** Opening GIVEN INFORMATION block **

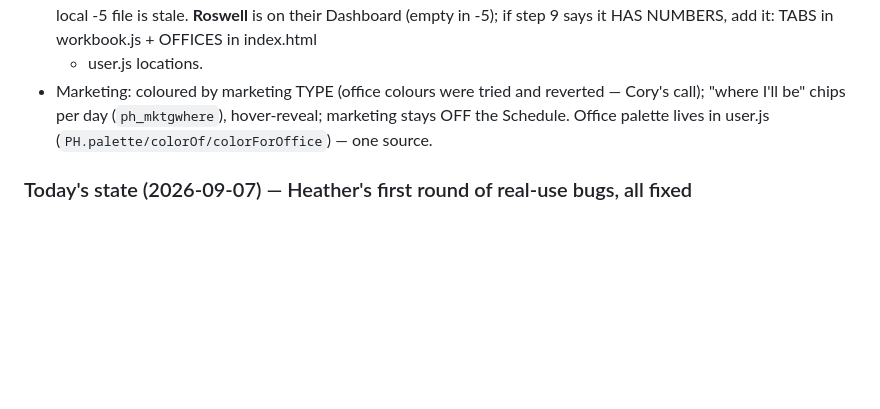
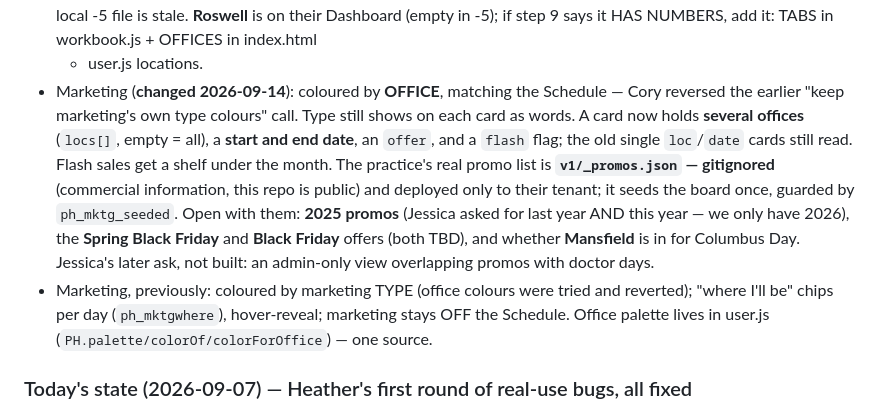
Before and after one commit to corylawing/practice-hub-mockup, a Markdown page: CLAUDE.md, the part around the change. Rendered like a GitHub page; blank space fills up the shorter version.

Commit message:
Note the marketing colour reversal and promo model in CLAUDE.md
Co-Authored-By: Claude Opus 5 <noreply@anthropic.com>

```diff
--- a/CLAUDE.md
+++ b/CLAUDE.md
@@ -157,7 +157,17 @@ numbers and reported them as bugs, so keep the snapshot fresh and tell her it is
   to run steps 5→9 against live** — the local -5 file is stale. **Roswell** is on their Dashboard
   (empty in -5); if step 9 says it HAS NUMBERS, add it: TABS in workbook.js + OFFICES in index.html
   + user.js locations.
-- Marketing: coloured by marketing TYPE (office colours were tried and reverted — Cory's call);
+- Marketing (**changed 2026-09-14**): coloured by **OFFICE**, matching the Schedule — Cory reversed
+  the earlier "keep marketing's own type colours" call. Type still shows on each card as words. A
+  card now holds **several offices** (`locs[]`, empty = all), a **start and end date**, an `offer`,
+  and a `flash` flag; the old single `loc`/`date` cards still read. Flash sales get a shelf under
+  the month. The practice's real promo list is **`v1/_promos.json` — gitignored** (commercial
+  information, this repo is public) and deployed only to their tenant; it seeds the board once,
+  guarded by `ph_mktg_seeded`. Open with them: **2025 promos** (Jessica asked for last year AND
+  this year — we only have 2026), the **Spring Black Friday** and **Black Friday** offers (both
+  TBD), and whether **Mansfield** is in for Columbus Day. Jessica's later ask, not built: an
+  admin-only view overlapping promos with doctor days.
+- Marketing, previously: coloured by marketing TYPE (office colours were tried and reverted);
   "where I'll be" chips per day (`ph_mktgwhere`), hover-reveal; marketing stays OFF the Schedule.
   Office palette lives in user.js (`PH.palette/colorOf/colorForOffice`) — one source.
 
```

** Closing GIVEN INFORMATION block **

_YOUR OBJECTIVE:_ Copy each entry exactly as written, and drop the pictures from the copy.

_RESULT OF THE EXERCISE:_
Before and after one commit to corylawing/practice-hub-mockup, a Markdown page: CLAUDE.md, the part around the change. Rendered like a GitHub page; blank space fills up the shorter version.

Commit message:
Note the marketing colour reversal and promo model in CLAUDE.md
Co-Authored-By: Claude Opus 5 <noreply@anthropic.com>

```diff
--- a/CLAUDE.md
+++ b/CLAUDE.md
@@ -157,7 +157,17 @@ numbers and reported them as bugs, so keep the snapshot fresh and tell her it is
   to run steps 5→9 against live** — the local -5 file is stale. **Roswell** is on their Dashboard
   (empty in -5); if step 9 says it HAS NUMBERS, add it: TABS in workbook.js + OFFICES in index.html
   + user.js locations.
-- Marketing: coloured by marketing TYPE (office colours were tried and reverted — Cory's call);
+- Marketing (**changed 2026-09-14**): coloured by **OFFICE**, matching the Schedule — Cory reversed
+  the earlier "keep marketing's own type colours" call. Type still shows on each card as words. A
+  card now holds **several offices** (`locs[]`, empty = all), a **start and end date**, an `offer`,
+  and a `flash` flag; the old single `loc`/`date` cards still read. Flash sales get a shelf under
+  the month. The practice's real promo list is **`v1/_promos.json` — gitignored** (commercial
+  information, this repo is public) and deployed only to their tenant; it seeds the board once,
+  guarded by `ph_mktg_seeded`. Open with them: **2025 promos** (Jessica asked for last year AND
+  this year — we only have 2026), the **Spring Black Friday** and **Black Friday** offers (both
+  TBD), and whether **Mansfield** is in for Columbus Day. Jessica's later ask, not built: an
+  admin-only view overlapping promos with doctor days.
+- Marketing, previously: coloured by marketing TYPE (office colours were tried and reverted);
   "where I'll be" chips per day (`ph_mktgwhere`), hover-reveal; marketing stays OFF the Schedule.
   Office palette lives in user.js (`PH.palette/colorOf/colorForOffice`) — one source.
 
```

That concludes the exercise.